The PM's plea for the world to "invest" is the cry of a desperate man.

David Cameron called on international businesses to "invest in Britain, partner with Britain". Photograph: Getty Images.

After yesterday's stunningly bad GDP figures, David Cameron's plea for the world to "invest in Britain" can't help sounding desperate. The world might reasonably ask why it should spend money in a country that, Italy aside, is the only G20 member to be in recession. Cameron needs to invest in the UK before anyone else will.

The problem for the Prime Minister is that he tied his hands in advance by perpetrating the myth that even a small stimulus would "bankrupt" Britain. The truth, as Jonathan Portes wrote on The Staggers last week, is that there is no evidence that borrowing for growth (in the form of tax cuts and higher infrastructure spending) would trigger a bond market revolt. As even the IMF stated in its recent assessment of the British economy:

Further slowing consolidation would likely entail the government reneging on its net debt mandate. Would this trigger an adverse market reaction? Such hypotheticals are impossible to answer definitively, but there is little evidence that it would. In particular, fiscal indicators such as deficit and debt levels appear to be weakly related to government bond yields for advanced economies with monetary independence.

The coalition's decision to cut net investment by 47.9 per cent was a political choice, not an economic necessity.

Cameron and George Osborne are fond of pointing out that we can borrow at the lowest rates in our history (largely owing to our non-membership of the euro and the Bank of England's quantitative easing programme) but they have done nothing to take advantage of this fact. The result, with consumer spending depressed and businesses hoarding cash, is that growth has collapsed. Now, as I pointed out yesterday, Britain's AAA rating is in danger. A downgrade probably wouldn't lead to a rise in borrowing costs (as the experience of the US demonstrates) but it would be politically disastrous for Osborne.
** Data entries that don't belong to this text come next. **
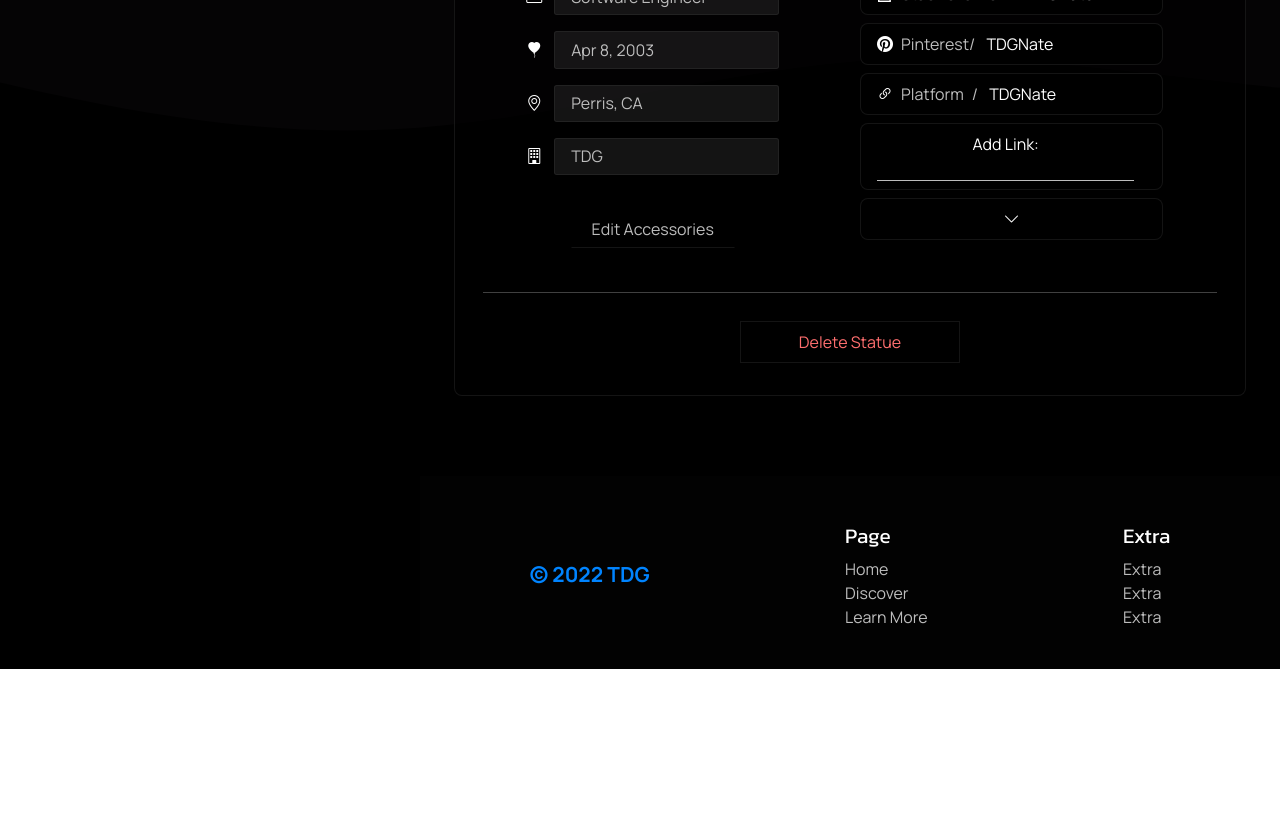
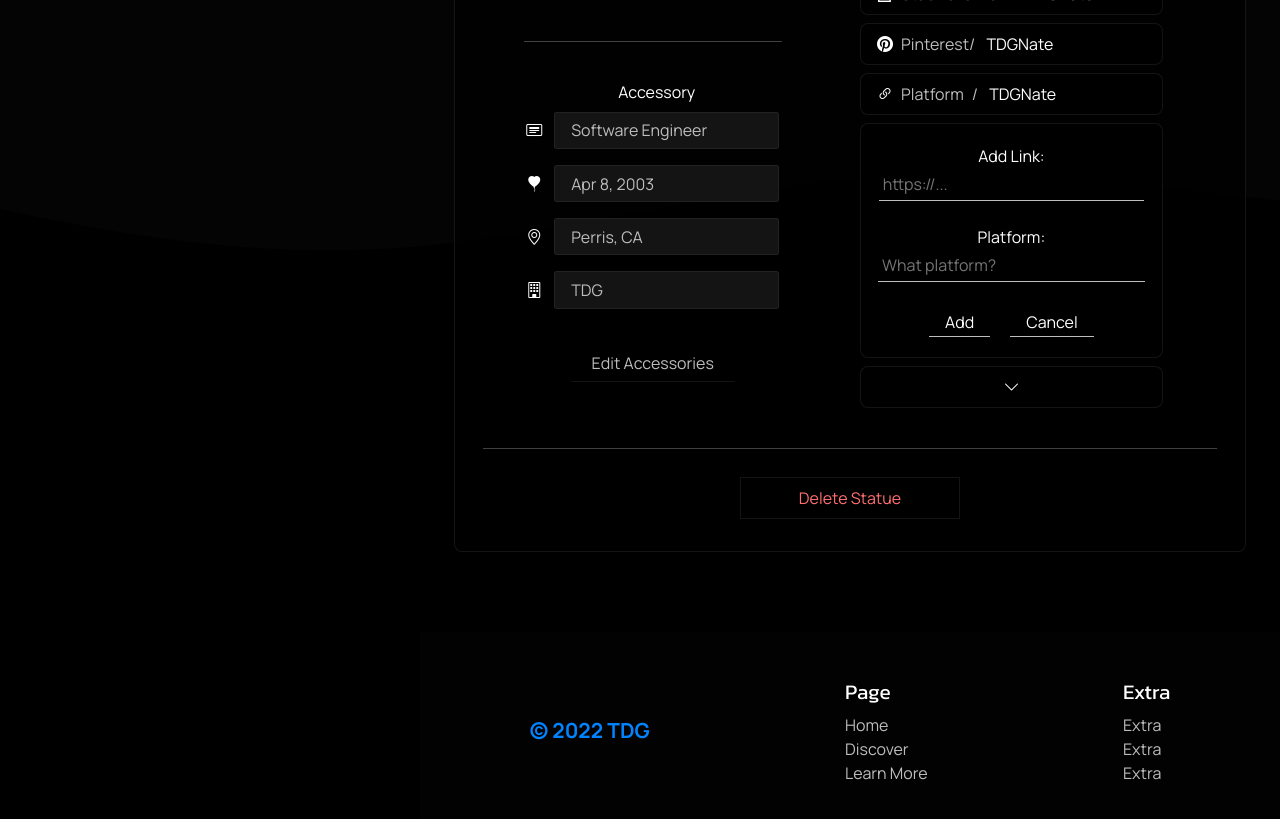
Before and after one commit to TDG-Org/Statue-Status, a React (Create React App) app in the folder client/: page /profile in a window 1280 px wide. Shown: the part 1660-2479 px from the top of the page. Before the commit the page ends 2329 px from the top, so only its background shows below. Built offline with nearby package versions, Linux system fonts and the light colour scheme.

Commit message:
completed the add social section

```diff
--- a/client/src/components/Statue/Profile Statue/ProfileStatueSecondary.jsx
+++ b/client/src/components/Statue/Profile Statue/ProfileStatueSecondary.jsx
@@ -148,16 +148,31 @@ const ProfileStatueSecondary = () => {
               <span>Add Link:</span>
               <input
                 type="text"
+                placeholder="https://..."
                 className="add-social-link"
               />
             </div>
             {/* social Platform  */}
             <div className="add-social-platform-sect">
-
+              <span>Platform:</span>
+              <input
+                type="text"
+                placeholder="What platform?"
+                className="add-social-platform"
+              />
             </div>
             {/* social link add or cancel  */}
             <div className="add-social-btns">
-
+              {/* add  */}
+              <button
+                className="add-social-btn"
+              >Add
+              </button>
+              {/* cancel  */}
+              <button
+                className="cancel-social-btn"
+              >Cancel
+              </button>
             </div>
           </li>
 
--- a/client/src/sass/components/ProfileStatue.scss
+++ b/client/src/sass/components/ProfileStatue.scss
@@ -342,24 +342,61 @@
             }
           }
         }
+
+        // Adding a New Social
         .add-social-link-li {
           display: flex;
-          flex-direction: row;
+          flex-direction: column;
+          justify-content: center;
+          align-items: center;
+
           span {
-            width: 100px;
+            width: 100%;
+            margin: .25rem 0;
           }
-          .add-social-link {
+
+          .add-social-link-sect,
+           .add-social-platform-sect {
+            margin: .75rem 0;
+          }
+
+          .add-social-link,
+           .add-social-platform {
+            padding: .25rem;
+            width: 100%;
+            border: none;
             margin: 0 auto;
-            width: 100%;
             background-color: transparent;
-            border: none;
             border-bottom: 1px solid $mid-light-clr;
-            &:focus {
-              border-radius: 0;
-              border-top: 1px solid $mid-light-clr;
+          }
+
+          .add-social-btns {
+            margin: .75rem 0;
+            display: flex;
+            flex-direction: row;
+            justify-content: center;
+            align-items: center;
+            gap: 1.25rem;
+            button {
+              border: none;
+              padding: .15rem 1rem;
+              border-bottom: 1px solid $mid-light-clr;
+              border-top: 1px solid transparent;
+              background: transparent;
+              color: $light-clr;
+              &:hover {
+                background: $low-dark-clr;
+                border-top: 1px solid $accent-clr;
+                border-bottom: 1px solid $accent-clr;
+              }
             }
           }
+          &:hover {
+            border: 1px solid $low-dark-clr;
+            background-color: $mid-dark-clr;
+          }
         }
+
         .more-socials-btn {
           display: flex;
           align-items: center;
@@ -368,6 +405,7 @@
             cursor: pointer;
           }
         }
+
         .social-extra-link-platform {
           color: $mid-light-clr;
         }
```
The Chancellor, ignoring advice to the contrary, chose to make our AAA credit rating the ultimate symbol of fiscal "credibility". Without it, he has none.